- **EXERCISE DATA**
○ ○ ○ ○ ○

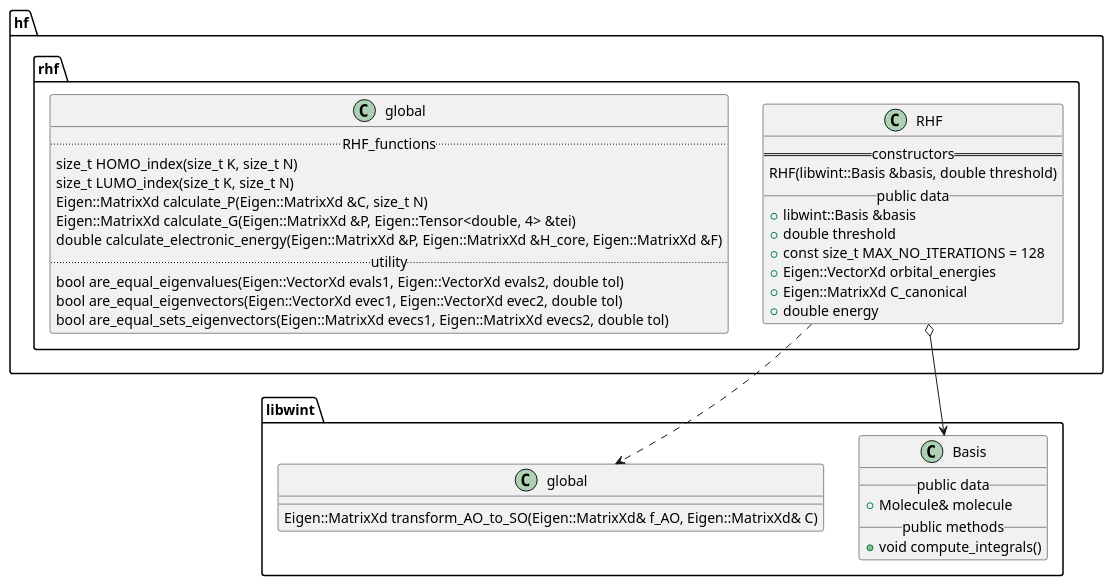
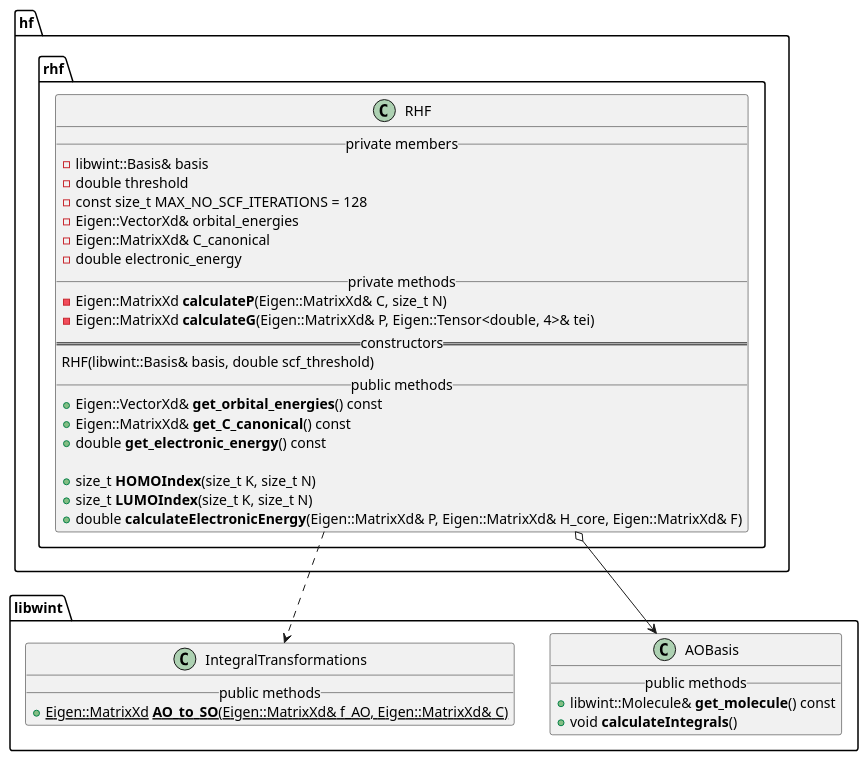
Before and after one commit to tmhuysen/hf: the diagram in docs/hf.puml, drawn with PlantUML. The commit also changed 2 other files, not shown here.

Commit message:
Refactor RHF class.

```diff
--- a/docs/hf.puml
+++ b/docs/hf.puml
@@ -1,58 +1,55 @@
 @startuml
 
 
 namespace libwint {
 
-    class Basis {
-        __ public data __
-            + Molecule& molecule
+    class AOBasis {
         __ public methods __
-            + void compute_integrals()
+            + libwint::Molecule& **get_molecule**() const
+            + void **calculateIntegrals**()
     }
 
 
-    class global {
-        Eigen::MatrixXd transform_AO_to_SO(Eigen::MatrixXd& f_AO, Eigen::MatrixXd& C)
+    class IntegralTransformations {
+        __ public methods __
+            + {static} Eigen::MatrixXd **AO_to_SO**(Eigen::MatrixXd& f_AO, Eigen::MatrixXd& C)
     }
 
 }
 
 
 namespace hf {
     namespace rhf {
 
         class RHF {
+            __ private members __
+                - libwint::Basis& basis
+                - double threshold
+                - const size_t MAX_NO_SCF_ITERATIONS = 128
+                - Eigen::VectorXd& orbital_energies
+                - Eigen::MatrixXd& C_canonical
+                - double electronic_energy
+            __ private methods __
+                - Eigen::MatrixXd **calculateP**(Eigen::MatrixXd& C, size_t N)
+                - Eigen::MatrixXd **calculateG**(Eigen::MatrixXd& P, Eigen::Tensor<double, 4>& tei)
             == constructors ==
-                RHF(libwint::Basis &basis, double threshold)
-            __ public data __
-                + libwint::Basis &basis
-                + double threshold
-                + const size_t MAX_NO_ITERATIONS = 128
-                + Eigen::VectorXd orbital_energies
-                + Eigen::MatrixXd C_canonical
-                + double energy
+                RHF(libwint::Basis& basis, double scf_threshold)
+            __ public methods __
+                + Eigen::VectorXd& **get_orbital_energies**() const
+                + Eigen::MatrixXd& **get_C_canonical**() const
+                + double **get_electronic_energy**() const
+
+                + size_t **HOMOIndex**(size_t K, size_t N)
+                + size_t **LUMOIndex**(size_t K, size_t N)
+                + double **calculateElectronicEnergy**(Eigen::MatrixXd& P, Eigen::MatrixXd& H_core, Eigen::MatrixXd& F)
         }
-
-        class global {
-            .. RHF_functions ..
-                size_t HOMO_index(size_t K, size_t N)
-                size_t LUMO_index(size_t K, size_t N)
-                Eigen::MatrixXd calculate_P(Eigen::MatrixXd &C, size_t N)
-                Eigen::MatrixXd calculate_G(Eigen::MatrixXd &P, Eigen::Tensor<double, 4> &tei)
-                double calculate_electronic_energy(Eigen::MatrixXd &P, Eigen::MatrixXd &H_core, Eigen::MatrixXd &F)
-            .. utility ..
-                bool are_equal_eigenvalues(Eigen::VectorXd evals1, Eigen::VectorXd evals2, double tol)
-                bool are_equal_eigenvectors(Eigen::VectorXd evec1, Eigen::VectorXd evec2, double tol)
-                bool are_equal_sets_eigenvectors(Eigen::MatrixXd evecs1, Eigen::MatrixXd evecs2, double tol)
-        }
-
     }
 }
 
 
 
-hf.rhf.RHF o--> libwint.Basis
+hf.rhf.RHF o--> libwint.AOBasis
 
-hf.rhf.RHF ..> libwint.global
+hf.rhf.RHF ..> libwint.IntegralTransformations
 
 @enduml
```
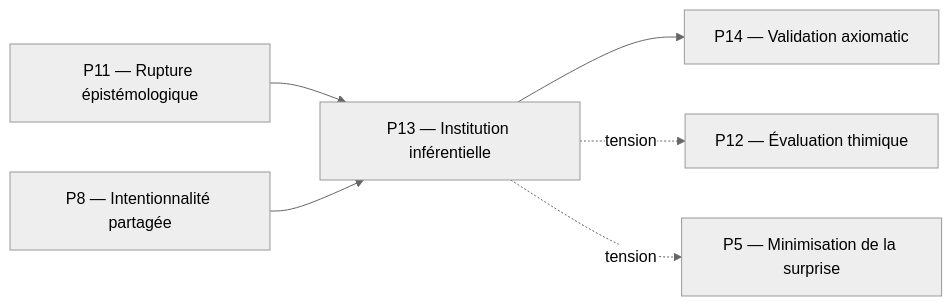
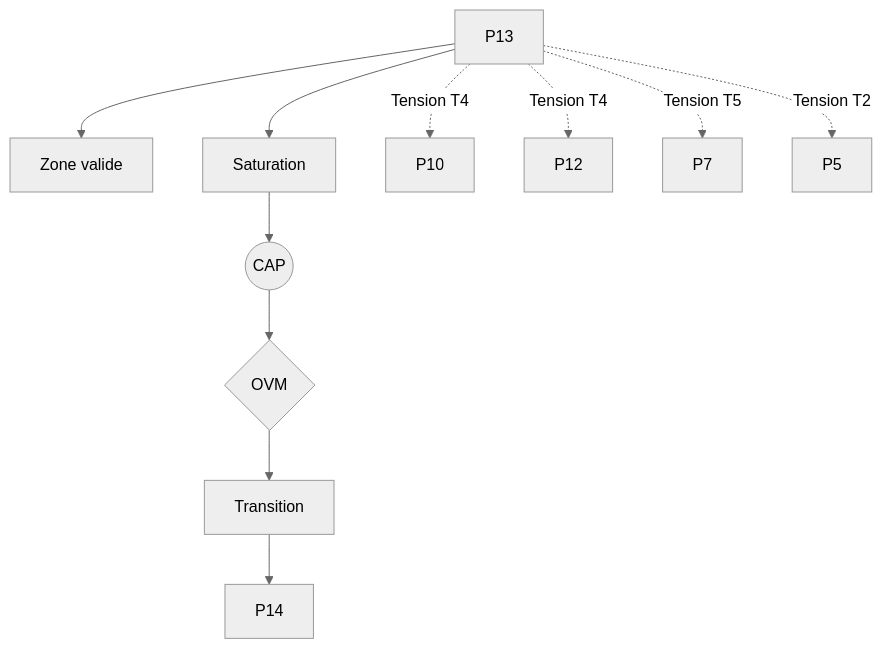
One commit to newgeko/protokin changed the diagram in piliers/P13_institution_inferentielle_brandom.md. Above: the diagram before and after it, drawn with Mermaid (neutral theme). The commit also changed other lines of this file, not shown here.

````diff
--- a/piliers/P13_institution_inferentielle_brandom.md
+++ b/piliers/P13_institution_inferentielle_brandom.md
@@ -58,11 +314,19 @@
 ```mermaid
-graph LR
-    P13[P13 — Institution inférentielle]
+graph TD
 
-    P11[P11 — Rupture épistémologique] --> P13
-    P8[P8 — Intentionnalité partagée] --> P13
-    P13 --> P14[P14 — Validation axiomatic]
-    P13 -. tension .-> P12[P12 — Évaluation thimique]
-    P13 -. tension .-> P5[P5 — Minimisation de la surprise]
+P[P13]
 
+P --> V[Zone valide]
+P --> S[Saturation]
+
+S --> CAP((CAP))
+CAP --> OVM{OVM}
+OVM --> T[Transition]
+
+T --> P14[P14]
+
+P -. Tension T4 .-> P10[P10]
+P -. Tension T4 .-> P12[P12]
+P -. Tension T5 .-> P7[P7]
+P -. Tension T2 .-> P5[P5]
 ```
````
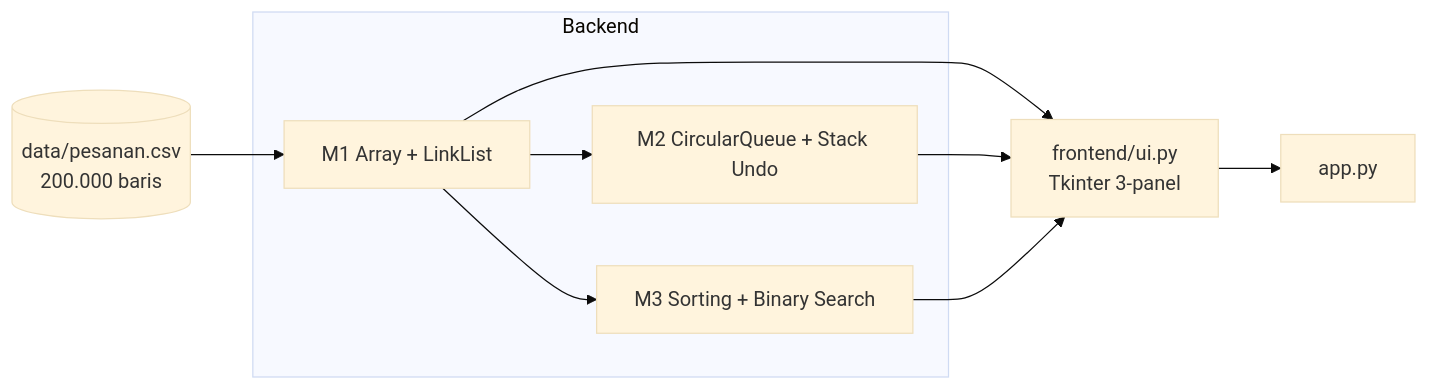
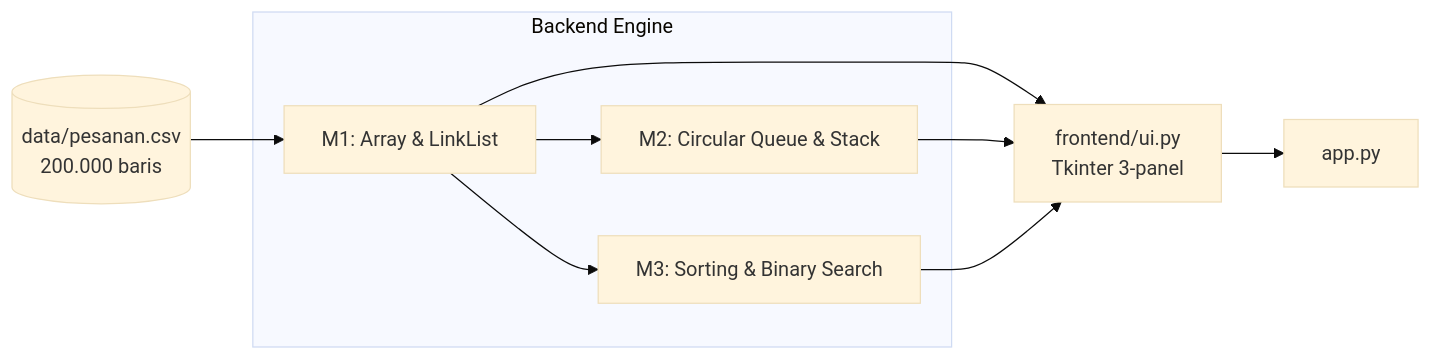
The diagram in README.md (Jsooonx/2ez4u), drawn with Mermaid (base theme) before and after one commit. The commit also changed other lines of this file, not shown here.

````diff
--- a/README.md
+++ b/README.md
@@ -14,10 +14,17 @@
 ```mermaid
 flowchart LR
     CSV[("data/pesanan.csv<br>200.000 baris")] --> M1
-    subgraph Backend
-        M1["M1 Array + LinkList"] --> M2["M2 CircularQueue + Stack Undo"]
-        M1 --> M3["M3 Sorting + Binary Search"]
+
+    subgraph Backend ["Backend Engine"]
+        M1["M1: Array & LinkList"]
+        M2["M2: Circular Queue & Stack"]
+        M3["M3: Sorting & Binary Search"]
+        M1 --> M2
+        M1 --> M3
     end
-    M1 & M2 & M3 --> UI["frontend/ui.py<br>Tkinter 3-panel"]
+
+    M1 --> UI["frontend/ui.py<br>Tkinter 3-panel"]
+    M2 --> UI
+    M3 --> UI
     UI --> APP["app.py"]
 ```
````
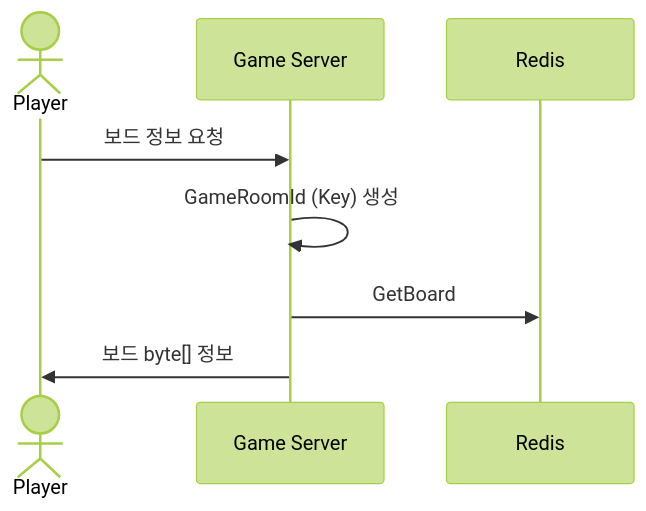
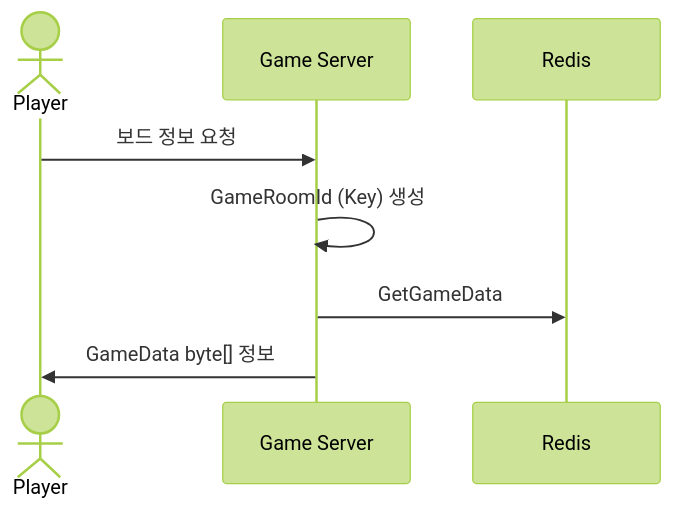
Before and after one commit to yujinS0/Omok-Game: the fourth of 4 diagrams in SequenceDiagram/GamePlay.md, drawn with Mermaid (forest theme). The commit also changed other lines of this file, not shown here.

````diff
--- a/SequenceDiagram/GamePlay.md
+++ b/SequenceDiagram/GamePlay.md
@@ -81,12 +82,12 @@
 ```mermaid
 sequenceDiagram
 	actor Player
 	participant Game Server
   	participant Redis
 
 	Player ->> Game Server: 보드 정보 요청
 	Game Server ->> Game Server : GameRoomId (Key) 생성
-  Game Server ->> Redis : GetBoard
-  Game Server ->> Player : 보드 byte[] 정보
+  Game Server ->> Redis : GetGameData
+  Game Server ->> Player : GameData byte[] 정보
 
 ```
````
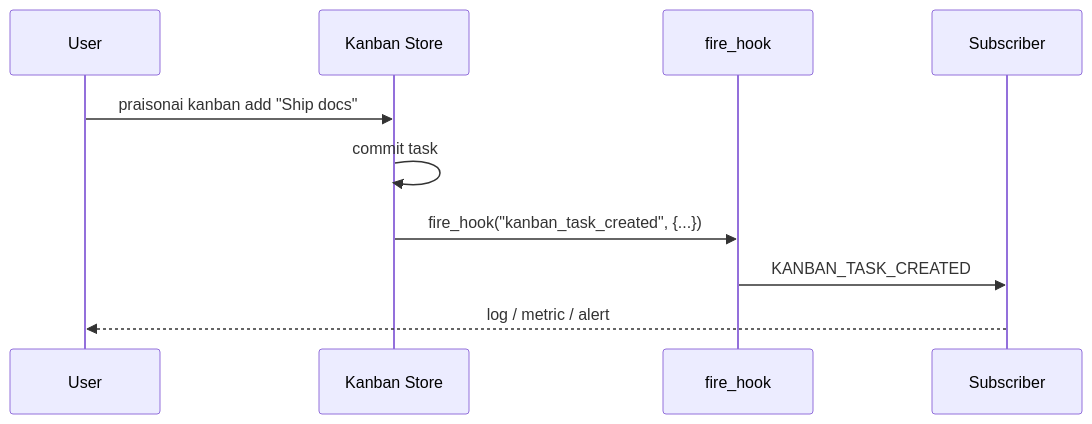
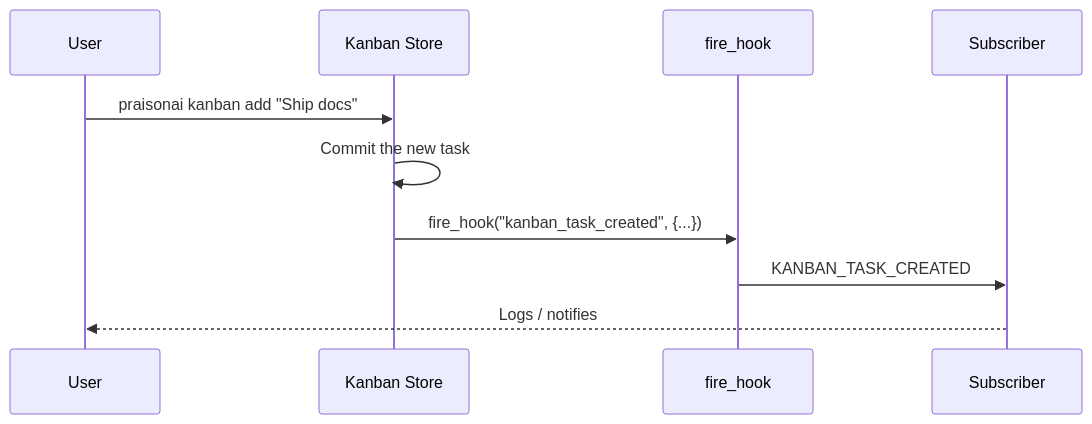
One commit to MervinPraison/PraisonAIDocs changed the second of 2 diagrams in docs/features/fire-hook.mdx. Above: the diagram before and after it, drawn with Mermaid. The commit also changed other lines of this file and 5 other files, not shown here.

````diff
--- a/docs/features/fire-hook.mdx
+++ b/docs/features/fire-hook.mdx
@@ -94,13 +90,13 @@
 ```mermaid
 sequenceDiagram
     participant User
     participant Store as Kanban Store
     participant Fire as fire_hook
     participant Plugin as Subscriber
 
     User->>Store: praisonai kanban add "Ship docs"
-    Store->>Store: commit task
+    Store->>Store: Commit the new task
     Store->>Fire: fire_hook("kanban_task_created", {...})
     Fire->>Plugin: KANBAN_TASK_CREATED
-    Plugin-->>User: log / metric / alert
+    Plugin-->>User: Logs / notifies
 ```
````
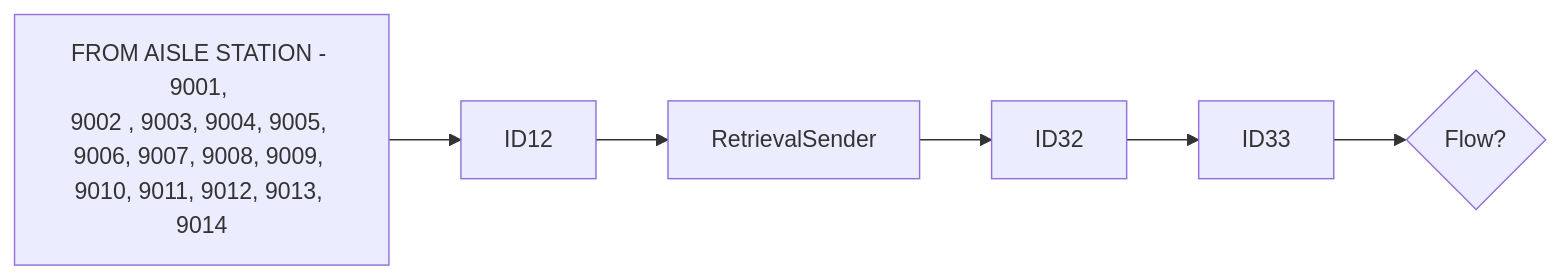
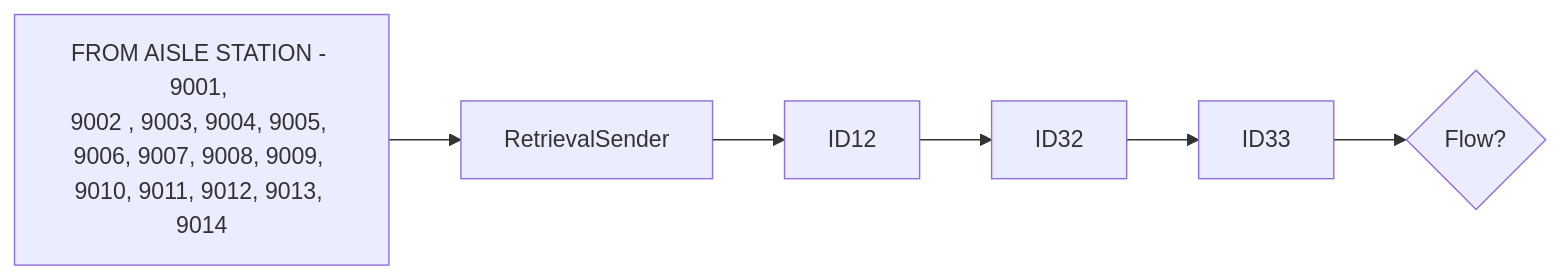
One commit to luthfiadityaa/SimeDarby-Wiki changed the first of 4 diagrams in Basic-Design/DFD-WMS/Retrieval/QC-Setting/Retrieval-for-QC-Start.md. Above: the diagram before and after it, drawn with Mermaid.

Commit message:
Updated Retrieval for QC Start

```diff
--- a/Basic-Design/DFD-WMS/Retrieval/QC-Setting/Retrieval-for-QC-Start.md
+++ b/Basic-Design/DFD-WMS/Retrieval/QC-Setting/Retrieval-for-QC-Start.md
@@ -5,9 +5,9 @@
 ::: mermaid
 flowchart LR
 
 P1[FROM AISLE STATION - 9001, 
 9002 , 9003, 9004, 9005, 
 9006, 9007, 9008, 9009, 
 9010, 9011, 9012, 9013, 
-9014]-->P21[ID12]-->P2[RetrievalSender]-->P3[ID32]-->P4[ID33]-->Cond1{Flow?} 
+9014]-->P2[RetrievalSender]-->P21[ID12]-->P3[ID32]-->P4[ID33]-->Cond1{Flow?} 
 :::
```
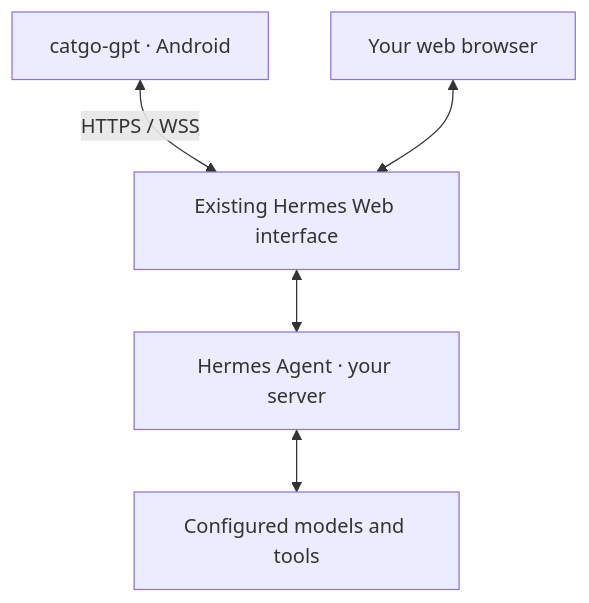
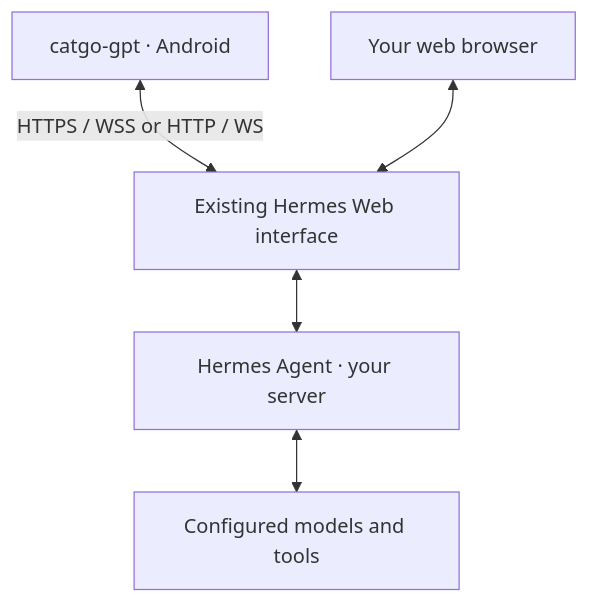
The first of 2 diagrams in README.md (zhangckid/hermes-apk), drawn with Mermaid before and after one commit. The commit also changed other lines of this file and 21 other files, not shown here.

````diff
--- a/README.md
+++ b/README.md
@@ -22,7 +22,7 @@
 ```mermaid
 flowchart TD
-    App["catgo-gpt · Android"] <-->|HTTPS / WSS| Web["Existing Hermes Web interface"]
+    App["catgo-gpt · Android"] <-->|HTTPS / WSS or HTTP / WS| Web["Existing Hermes Web interface"]
     Browser["Your web browser"] <--> Web
     Web <--> Agent["Hermes Agent · your server"]
     Agent <--> Models["Configured models and tools"]
 ```
````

○ ○ ○ ○ ○

- **EXERCISE**
This task calls for each line of the material that contains "libwint".

- **YOUR SOLUTION**
 namespace libwint {
+            + libwint::Molecule& **get_molecule**() const
+                - libwint::Basis& basis
-                RHF(libwint::Basis &basis, double threshold)
-                + libwint::Basis &basis
+                RHF(libwint::Basis& basis, double scf_threshold)
-hf.rhf.RHF o--> libwint.Basis
+hf.rhf.RHF o--> libwint.AOBasis
-hf.rhf.RHF ..> libwint.global
+hf.rhf.RHF ..> libwint.IntegralTransformations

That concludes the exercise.